Any suggestions how to continue the classes while trying to recover? I am doing the necessary stretches, massage n ice as per doc’s orders.
I would suggest that you evaluate the way you teach. Make it more educational and less participatory. Walk around the room and correct; demonstrate only where necessary.
I know plantar fasciitis can be very frustrating and lengthy, especially as an instructor teaching many classes. If you can cut out any unnecessary training, then you should do so (plantar fasciitis can lead to bone spurs and arthritis if not taken care of properly). If you must continue to teach while healing, here are a few things that may help:
1. Follow your doctor’s instructions of icing and stretching
2. Check your footwear and replace if necessary (even if you can’t see any breakdown in your sneakers, they break down inside. I like to buy 2 pair at a time and rotate them.
3. Along with good footwear, supportive shoe inserts or orthotics to protect your arch
4. Coach as much as you can while teaching without doing the whole class. If you must demonstrate and teach the whole time, make sure to ice following the class.
5. Don’t go barefoot or wear slippers around the house

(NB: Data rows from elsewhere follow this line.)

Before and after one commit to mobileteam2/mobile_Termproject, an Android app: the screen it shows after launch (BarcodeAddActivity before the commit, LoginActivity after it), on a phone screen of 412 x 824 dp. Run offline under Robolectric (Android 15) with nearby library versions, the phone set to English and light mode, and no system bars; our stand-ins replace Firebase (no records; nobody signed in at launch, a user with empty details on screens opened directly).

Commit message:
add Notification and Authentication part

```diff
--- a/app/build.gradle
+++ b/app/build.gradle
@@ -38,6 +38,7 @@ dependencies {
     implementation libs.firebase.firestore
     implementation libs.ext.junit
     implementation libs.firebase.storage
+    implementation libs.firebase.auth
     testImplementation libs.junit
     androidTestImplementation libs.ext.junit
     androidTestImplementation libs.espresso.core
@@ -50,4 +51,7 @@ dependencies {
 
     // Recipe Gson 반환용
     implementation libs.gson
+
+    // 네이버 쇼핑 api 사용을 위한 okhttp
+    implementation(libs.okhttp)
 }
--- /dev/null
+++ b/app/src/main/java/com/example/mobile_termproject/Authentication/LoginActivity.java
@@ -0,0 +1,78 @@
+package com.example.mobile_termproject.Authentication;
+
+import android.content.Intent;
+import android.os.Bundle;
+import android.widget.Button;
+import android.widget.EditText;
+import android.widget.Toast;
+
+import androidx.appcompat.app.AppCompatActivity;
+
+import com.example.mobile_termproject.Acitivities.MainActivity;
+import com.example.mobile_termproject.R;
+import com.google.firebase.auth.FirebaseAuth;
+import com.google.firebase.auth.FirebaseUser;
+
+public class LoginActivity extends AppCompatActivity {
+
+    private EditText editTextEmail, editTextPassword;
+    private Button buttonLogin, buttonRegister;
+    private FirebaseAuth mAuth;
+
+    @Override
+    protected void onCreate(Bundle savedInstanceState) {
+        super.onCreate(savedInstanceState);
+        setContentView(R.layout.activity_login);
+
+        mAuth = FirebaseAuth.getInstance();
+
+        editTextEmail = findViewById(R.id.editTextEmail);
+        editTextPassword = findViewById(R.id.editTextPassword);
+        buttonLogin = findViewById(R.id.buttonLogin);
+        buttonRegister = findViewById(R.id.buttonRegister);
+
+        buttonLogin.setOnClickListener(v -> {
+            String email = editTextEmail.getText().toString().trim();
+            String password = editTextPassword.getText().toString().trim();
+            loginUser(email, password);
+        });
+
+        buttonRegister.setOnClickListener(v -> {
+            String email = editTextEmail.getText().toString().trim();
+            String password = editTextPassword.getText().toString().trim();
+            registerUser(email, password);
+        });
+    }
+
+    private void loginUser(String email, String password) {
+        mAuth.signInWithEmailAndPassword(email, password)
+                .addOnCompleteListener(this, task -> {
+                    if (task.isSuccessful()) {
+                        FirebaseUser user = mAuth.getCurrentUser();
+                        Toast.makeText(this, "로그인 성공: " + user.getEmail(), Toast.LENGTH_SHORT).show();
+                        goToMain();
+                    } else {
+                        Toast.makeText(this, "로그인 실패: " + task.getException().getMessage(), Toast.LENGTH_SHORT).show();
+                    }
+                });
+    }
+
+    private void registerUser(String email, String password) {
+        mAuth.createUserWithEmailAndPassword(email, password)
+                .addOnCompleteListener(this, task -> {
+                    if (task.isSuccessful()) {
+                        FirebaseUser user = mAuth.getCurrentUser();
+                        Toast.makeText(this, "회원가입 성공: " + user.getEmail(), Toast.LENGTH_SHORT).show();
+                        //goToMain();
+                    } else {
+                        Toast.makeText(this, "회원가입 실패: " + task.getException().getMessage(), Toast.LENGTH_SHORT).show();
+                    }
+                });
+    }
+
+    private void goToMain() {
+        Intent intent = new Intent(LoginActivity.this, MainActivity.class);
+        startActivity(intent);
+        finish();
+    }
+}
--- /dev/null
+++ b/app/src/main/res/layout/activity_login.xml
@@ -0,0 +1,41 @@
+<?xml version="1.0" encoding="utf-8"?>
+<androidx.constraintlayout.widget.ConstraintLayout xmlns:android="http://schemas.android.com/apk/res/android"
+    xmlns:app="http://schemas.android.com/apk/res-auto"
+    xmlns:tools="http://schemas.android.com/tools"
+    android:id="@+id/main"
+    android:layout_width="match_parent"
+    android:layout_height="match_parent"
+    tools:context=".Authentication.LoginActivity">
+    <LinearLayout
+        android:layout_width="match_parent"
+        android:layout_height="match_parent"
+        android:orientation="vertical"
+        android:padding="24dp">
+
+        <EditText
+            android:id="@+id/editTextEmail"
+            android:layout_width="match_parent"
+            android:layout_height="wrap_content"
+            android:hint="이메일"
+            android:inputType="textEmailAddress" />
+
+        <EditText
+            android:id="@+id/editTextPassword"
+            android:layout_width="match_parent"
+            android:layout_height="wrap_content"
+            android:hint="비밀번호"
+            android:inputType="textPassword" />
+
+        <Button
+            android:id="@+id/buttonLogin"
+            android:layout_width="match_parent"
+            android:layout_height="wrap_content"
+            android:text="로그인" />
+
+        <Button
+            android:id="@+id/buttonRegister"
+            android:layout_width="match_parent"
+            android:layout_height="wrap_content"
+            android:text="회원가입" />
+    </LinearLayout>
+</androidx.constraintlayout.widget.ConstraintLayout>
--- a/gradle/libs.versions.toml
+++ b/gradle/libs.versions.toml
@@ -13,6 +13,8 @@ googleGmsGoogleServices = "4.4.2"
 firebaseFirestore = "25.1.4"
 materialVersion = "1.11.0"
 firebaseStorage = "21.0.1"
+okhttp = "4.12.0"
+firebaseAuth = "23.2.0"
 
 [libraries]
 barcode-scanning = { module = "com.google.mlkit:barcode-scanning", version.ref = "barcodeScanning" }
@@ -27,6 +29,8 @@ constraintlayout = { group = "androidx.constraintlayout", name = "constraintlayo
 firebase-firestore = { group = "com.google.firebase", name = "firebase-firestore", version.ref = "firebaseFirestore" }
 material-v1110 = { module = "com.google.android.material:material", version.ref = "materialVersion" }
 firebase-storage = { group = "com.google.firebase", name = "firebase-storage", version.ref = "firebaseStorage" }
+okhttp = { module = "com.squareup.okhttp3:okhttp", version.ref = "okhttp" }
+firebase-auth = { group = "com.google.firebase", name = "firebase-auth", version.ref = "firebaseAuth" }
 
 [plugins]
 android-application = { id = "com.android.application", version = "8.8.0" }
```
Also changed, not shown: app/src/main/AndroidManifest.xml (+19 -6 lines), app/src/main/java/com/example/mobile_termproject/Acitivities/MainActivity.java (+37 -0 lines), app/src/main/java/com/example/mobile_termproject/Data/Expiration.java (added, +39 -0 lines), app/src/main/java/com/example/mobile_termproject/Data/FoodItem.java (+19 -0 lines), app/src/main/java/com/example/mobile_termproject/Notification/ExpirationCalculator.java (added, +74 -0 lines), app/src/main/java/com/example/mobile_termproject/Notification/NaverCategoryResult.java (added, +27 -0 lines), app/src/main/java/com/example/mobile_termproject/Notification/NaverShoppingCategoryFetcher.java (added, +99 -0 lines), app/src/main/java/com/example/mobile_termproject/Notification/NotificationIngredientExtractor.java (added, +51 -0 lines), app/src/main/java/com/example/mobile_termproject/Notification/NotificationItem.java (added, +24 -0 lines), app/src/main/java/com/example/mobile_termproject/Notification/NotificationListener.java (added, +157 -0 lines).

6. Check out this article by ACE–you should pay attention to your feet, calves, and hip flexors:
I hope this helps you…
Hello Brinda Desai,
It is never cheating to instruct more than you participate; especially, during the healing process. Along with the advice already given, be sure to take the time to heal the heel…pun intended. If you do not, it will take twice as long to heal. You can also try self myofascial release on the feet along with the ice, strength and stretches. Custom made orthotics may be another option. Shoes with springs in the soles are also helpful. Try to step softly on the forefoot instead of the heel. Use PRICE modalities.
Tennis is also hard on the feet; remember, grass is softest on our bodies. Please take time off to let the body recover…less or no tennis for a while and less time on the feet until the pain subsides or is non existent.
Natalie aka NAPS 2 B Fit.
I know what you are going through. I myself am recovering from a similar issue with my foot from all of the classes I teach. Follow the recommendations from your doctor. Make sure you have proper footware to support your feet while teaching. Take notice of your posture as you teach your classes, perhaps you are out of alignment and didn’t realize it. When I thought about my own issue, I took notice that I was teaching on my toes rather than keeping my entire foot flat on the aerobic floor. Rest as much as possible even if this means coaching your classes more than participating as you teach. If you have a student in class that has real good form and is comfortable being in the front row and doesn’t mind if you call on them, perhaps you can direct your class to follow that person so you don’t have to demonstrate. Definitely make sure not to go barefoot. It is important for you to rest the foot as much as possible so the body can heal.